But the downside is considerable. It also means that we have a harder time separating from that connectedness, letting phones infiltrate the family dinner and prioritize doing “one more thing” over actually paying attention to the people we’re with. The convenience has made us less observant and more tolerant of ignoring each other and being ignored. Ironically, in the connectedness of the modern world we have become — to an extent — less connected to each other.
But I don’t want to be less connected. I want to instill in my kids the art of conversation, the grace of paying attention to each other and the dignity of living in the moment.
Next time you sit down to dinner with your friends or family, put the phone away. Turn off the volume — if you don’t already do all these things. And then talk. Really talk. Talk about what books you’re reading. The movies you’ve seen. The conversations you had at work today. Talk about the classes your kids are taking. Be there, and enjoy it. Because while we can always be available, it’s okay to disconnect from technology and connect in person. People matter. The people you are with matter.
And this weekend, don’t stress when your friends come over for game day. Maybe you won’t tuck away the phones, but consider it. And plan a menu that will let you be in the moment, enjoying their company and whatever game you toss up on the screen.
Perhaps even make these sandwiches.
A crispy roll. Bright pesto. Sweet roasted red peppers. Salty bacon. Creamy cheese. Meaty turkey. These party sandwiches have a little of everything and serve a crowd with minimal fuss. Better yet, the flavor is incredible.
- rolls to fill a 9x13-inch baking pan (I used 12 club rolls)
- ⅓ cup pesto
- ½ lb sliced deli oven roasted turkey breast
- 1 7-oz jar roasted red peppers, drained and chopped
- ¼ lb sliced deli mozzarella
- 1 8-oz package bacon, prepared
- Preheat the oven to 375 degrees. Spray a 9x13-inch baking pan with cooking oil spray.
- Slice open the rolls, and place the bottoms in tight rows in the prepared pan. You don't want there to be space between them.

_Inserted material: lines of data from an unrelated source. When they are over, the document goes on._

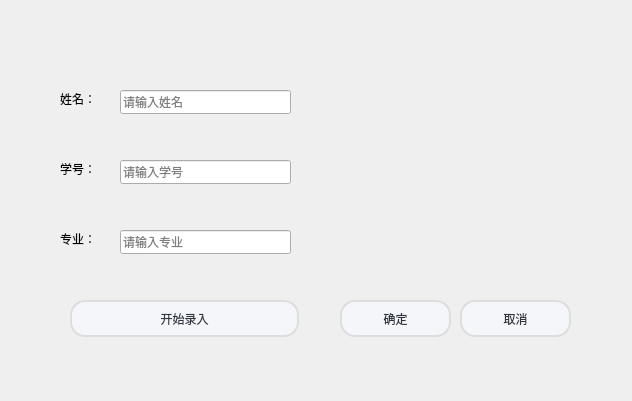
ClearDewy/CDSignInSystem, file CDSignInSystem/getdata.ui: the form before one commit.
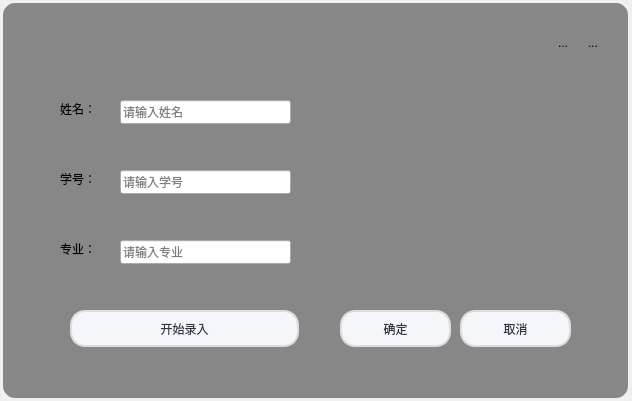
The form after the commit.

What changed in the file:
```diff
--- a/CDSignInSystem/getdata.ui
+++ b/CDSignInSystem/getdata.ui
@@ -13,84 +13,39 @@
   <property name="windowTitle">
    <string>Dialog</string>
   </property>
-  <widget class="QLabel" name="videoLable">
+  <widget class="QWidget" name="widget" native="true">
    <property name="geometry">
     <rect>
-     <x>330</x>
-     <y>30</y>
-     <width>251</width>
-     <height>251</height>
+     <x>0</x>
+     <y>0</y>
+     <width>631</width>
+     <height>401</height>
     </rect>
    </property>
    <property name="styleSheet">
-    <string notr="true"/>
-   </property>
-   <property name="text">
-    <string/>
-   </property>
-  </widget>
-  <widget class="QPushButton" name="startButton">
-   <property name="geometry">
-    <rect>
-     <x>70</x>
-     <y>300</y>
-     <width>229</width>
-     <height>37</height>
-    </rect>
-   </property>
-   <property name="styleSheet">
-    <string notr="true">/**正常情况下样式**/
-QPushButton{
-	font: 10pt &quot;微软雅黑&quot;;
-    color: #2f3640;
-    background-color: #f5f6fa;
-    border-color: #DDDDDD;
-    border-radius: 15px;
-    border-style: solid;
-    border-width: 2px;
-    padding: 5px;
+    <string notr="true">.QWidget{
+background-color: rgb(135, 135, 135);
+border-radius: 15px;
+border:3px solid rgb(240, 240, 240);
 }
-
-/**鼠标停留在按钮上的样式**/
-QPushButton::hover{	
-    color: #6ec0ff;
-    background-color: #e5f7ff;
-    border-color: #94d6ff;
-}
-
-/**鼠标按压下去的样式**/
-QPushButton::pressed,QPushButton::checked{
-    color: #6ec0ff;
-    background-color: #e5f7ff;
-    border-color: #4cabff; 
-}
-
-/**按钮失能情况下样式**/
-QPushButton::disabled{
-    color: #FFFFFF;
-    background-color: #dcdde1;
-    border-color: #dcdde1;
-}
-</string>
+.QWidget,.QToolButton{
+background-color:  rgb(135, 135, 135);
+}</string>
    </property>
-   <property name="text">
-    <string>开始录入</string>
-   </property>
-  </widget>
-  <widget class="QPushButton" name="sureButton">
-   <property name="enabled">
-    <bool>true</bool>
-   </property>
-   <property name="geometry">
-    <rect>
-     <x>340</x>
-     <y>300</y>
-     <width>111</width>
-     <height>37</height>
-    </rect>
-   </property>
-   <property name="styleSheet">
-    <string notr="true">/**正常情况下样式**/
+   <widget class="QPushButton" name="sureButton">
+    <property name="enabled">
+     <bool>true</bool>
+    </property>
+    <property name="geometry">
+     <rect>
+      <x>340</x>
+      <y>310</y>
+      <width>111</width>
+      <height>37</height>
+     </rect>
+    </property>
+    <property name="styleSheet">
+     <string notr="true">/**正常情况下样式**/
 QPushButton{
 	font: 10pt &quot;微软雅黑&quot;;
     color: #2f3640;
@@ -123,22 +78,90 @@
     border-color: #dcdde1;
 }
 </string>
-   </property>
-   <property name="text">
-    <string>确定</string>
-   </property>
-  </widget>
-  <widget class="QPushButton" name="cancelButton">
-   <property name="geometry">
-    <rect>
-     <x>460</x>
-     <y>300</y>
-     <width>111</width>
-     <height>37</height>
-    </rect>
-   </property>
-   <property name="styleSheet">
-    <string notr="true">/**正常情况下样式**/
+    </property>
+    <property name="text">
+     <string>确定</string>
+    </property>
+   </widget>
+   <widget class="QLabel" name="label_2">
+    <property name="geometry">
+     <rect>
+      <x>60</x>
+      <y>140</y>
+      <width>51</width>
+      <height>78</height>
+     </rect>
+    </property>
+    <property name="text">
+     <string>学号：</string>
+    </property>
+   </widget>
+   <widget class="QLabel" name="videoLable">
+    <property name="geometry">
+     <rect>
+      <x>330</x>
+      <y>40</y>
+      <width>251</width>
+      <height>251</height>
+     </rect>
+    </property>
+    <property name="styleSheet">
+     <string notr="true"/>
+    </property>
+    <property name="text">
+     <string/>
+    </property>
+   </widget>
+   <widget class="QLabel" name="label_3">
+    <property name="geometry">
+     <rect>
+      <x>60</x>
+      <y>210</y>
+      <width>45</width>
+      <height>78</height>
+     </rect>
+    </property>
+    <property name="text">
+     <string>专业：</string>
+    </property>
+   </widget>
+   <widget class="QLineEdit" name="stuNumEdit">
+    <property name="geometry">
+     <rect>
+      <x>120</x>
+      <y>170</y>
+      <width>171</width>
+      <height>24</height>
+     </rect>
+    </property>
+    <property name="placeholderText">
+     <string>请输入学号</string>
+    </property>
+   </widget>
+   <widget class="QLabel" name="label">
+    <property name="geometry">
+     <rect>
+      <x>60</x>
+      <y>70</y>
+      <width>51</width>
+      <height>78</height>
+     </rect>
+    </property>
+    <property name="text">
+     <string>姓名：</string>
+    </property>
+   </widget>
+   <widget class="QPushButton" name="cancelButton">
+    <property name="geometry">
+     <rect>
+      <x>460</x>
+      <y>310</y>
+      <width>111</width>
+      <height>37</height>
+     </rect>
+    </property>
+    <property name="styleSheet">
+     <string notr="true">/**正常情况下样式**/
 QPushButton{
 	font: 10pt &quot;微软雅黑&quot;;
     color: #2f3640;
@@ -171,88 +194,163 @@
     border-color: #dcdde1;
 }
 </string>
-   </property>
-   <property name="text">
-    <string>取消</string>
-   </property>
-  </widget>
-  <widget class="QLabel" name="label_3">
-   <property name="geometry">
-    <rect>
-     <x>60</x>
-     <y>200</y>
-     <width>45</width>
-     <height>78</height>
-    </rect>
-   </property>
-   <property name="text">
-    <string>专业：</string>
-   </property>
-  </widget>
-  <widget class="QLineEdit" name="majorEdit">
-   <property name="geometry">
-    <rect>
-     <x>120</x>
-     <y>230</y>
-     <width>171</width>
-     <height>24</height>
-    </rect>
-   </property>
-   <property name="placeholderText">
-    <string>请输入专业</string>
-   </property>
-  </widget>
-  <widget class="QLineEdit" name="stuNumEdit">
-   <property name="geometry">
-    <rect>
-     <x>120</x>
-     <y>160</y>
-     <width>171</width>
-     <height>24</height>
-    </rect>
-   </property>
-   <property name="placeholderText">
-    <string>请输入学号</string>
-   </property>
-  </widget>
-  <widget class="QLabel" name="label_2">
-   <property name="geometry">
-    <rect>
-     <x>60</x>
-     <y>130</y>
-     <width>51</width>
-     <height>78</height>
-    </rect>
-   </property>
-   <property name="text">
-    <string>学号：</string>
-   </property>
-  </widget>
-  <widget class="QLineEdit" name="nameEdit">
-   <property name="geometry">
-    <rect>
-     <x>120</x>
-     <y>90</y>
-     <width>171</width>
-     <height>24</height>
-    </rect>
-   </property>
-   <property name="placeholderText">
-    <string>请输入姓名</string>
-   </property>
-  </widget>
-  <widget class="QLabel" name="label">
-   <property name="geometry">
-    <rect>
-     <x>60</x>
-     <y>60</y>
-     <width>51</width>
-     <height>78</height>
-    </rect>
-   </property>
-   <property name="text">
-    <string>姓名：</string>
-   </property>
+    </property>
+    <property name="text">
+     <string>取消</string>
+    </property>
+   </widget>
+   <widget class="QLineEdit" name="nameEdit">
+    <property name="geometry">
+     <rect>
+      <x>120</x>
+      <y>100</y>
+      <width>171</width>
+      <height>24</height>
+     </rect>
+    </property>
+    <property name="placeholderText">
+     <string>请输入姓名</string>
+    </property>
+   </widget>
+   <widget class="QLineEdit" name="majorEdit">
+    <property name="geometry">
+     <rect>
+      <x>120</x>
+      <y>240</y>
+      <width>171</width>
+      <height>24</height>
+     </rect>
+    </property>
+    <property name="placeholderText">
+     <string>请输入专业</string>
+    </property>
+   </widget>
+   <widget class="QPushButton" name="startButton">
+    <property name="geometry">
+     <rect>
+      <x>70</x>
+      <y>310</y>
+      <width>229</width>
+      <height>37</height>
+     </rect>
+    </property>
+    <property name="styleSheet">
+     <string notr="true">/**正常情况下样式**/
+QPushButton{
+	font: 10pt &quot;微软雅黑&quot;;
+    color: #2f3640;
+    background-color: #f5f6fa;
+    border-color: #DDDDDD;
+    border-radius: 15px;
+    border-style: solid;
+    border-width: 2px;
+    padding: 5px;
+}
+
+/**鼠标停留在按钮上的样式**/
+QPushButton::hover{	
+    color: #6ec0ff;
+    background-color: #e5f7ff;
+    border-color: #94d6ff;
+}
+
+/**鼠标按压下去的样式**/
+QPushButton::pressed,QPushButton::checked{
+    color: #6ec0ff;
+    background-color: #e5f7ff;
+    border-color: #4cabff; 
+}
+
+/**按钮失能情况下样式**/
+QPushButton::disabled{
+    color: #FFFFFF;
+    background-color: #dcdde1;
+    border-color: #dcdde1;
+}
+</string>
+    </property>
+    <property name="text">
+     <string>开始录入</string>
+    </property>
+   </widget>
+   <widget class="QToolButton" name="closeButton">
+    <property name="geometry">
+     <rect>
+      <x>580</x>
+      <y>30</y>
+      <width>26</width>
+      <height>26</height>
+     </rect>
+    </property>
+    <property name="styleSheet">
+     <string notr="true">QToolButton{   
+	border-top: 3px outset transparent;           /* 上边框宽度3像素、突出显示、颜色为透明 */
+	border-bottom: 3px outset transparent;
+	border-right: 3px outset transparent;
+	border-left: 3px outset transparent;
+    min-width: 20px;                            /* 控件最小宽度 */
+    min-height: 20px;
+}
+
+/* 鼠标悬停 */
+QToolButton:hover{
+	background-color: rgb(205, 205, 205);
+}
+
+/* 点击和按下 */
+QToolButton:pressed{
+	/*border-left: 3px outset rgb(93, 95, 97); 左边框宽度3像素、突出显示、颜色为深深灰 */
+	background-color: rgb(246, 246, 246);	
+}
+
+QPushButton:default {
+    border-color: navy; /* make the default button prominent */
+}
+</string>
+    </property>
+    <property name="text">
+     <string>...</string>
+    </property>
+   </widget>
+   <widget class="QToolButton" name="minSizeButton">
+    <property name="geometry">
+     <rect>
+      <x>550</x>
+      <y>30</y>
+      <width>26</width>
+      <height>26</height>
+     </rect>
+    </property>
+    <property name="styleSheet">
+     <string notr="true">QToolButton{   
+	border-top: 3px outset transparent;           /* 上边框宽度3像素、突出显示、颜色为透明 */
+	border-bottom: 3px outset transparent;
+	border-right: 3px outset transparent;
+	border-left: 3px outset transparent;
+    min-width: 20px;                            /* 控件最小宽度 */
+    min-height: 20px;
+}
+
+/* 鼠标悬停 */
+QToolButton:hover{
+	background-color: rgb(205, 205, 205);
+}
+
+/* 点击和按下 */
+QToolButton:pressed{
+	/*border-left: 3px outset rgb(93, 95, 97); 左边框宽度3像素、突出显示、颜色为深深灰 */
+	background-color: rgb(246, 246, 246);	
+}
+
+QPushButton:default {
+    border-color: navy; /* make the default button prominent */
+}
+</string>
+    </property>
+    <property name="text">
+     <string>...</string>
+    </property>
+   </widget>
   </widget>
  </widget>
  <resources/>
```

- Spoon the pesto onto the rolls, dividing equally among the bottoms. Top with turkey slices, roasted red pepper bits, mozzarella cheese and bacon. Cover with the roll tops (Make sure they are in the same row pattern as the bottoms!)
- Slide the pan into the oven and bake for 10-15 minutes, until the sandwiches are hot and the cheese is melty. Use a sharp knife to slice between the rolls to separate the meat and cheese filling. Let cool slightly, and then serve.
- A slim spatula or a fork is handy for getting the first few sandwiches out.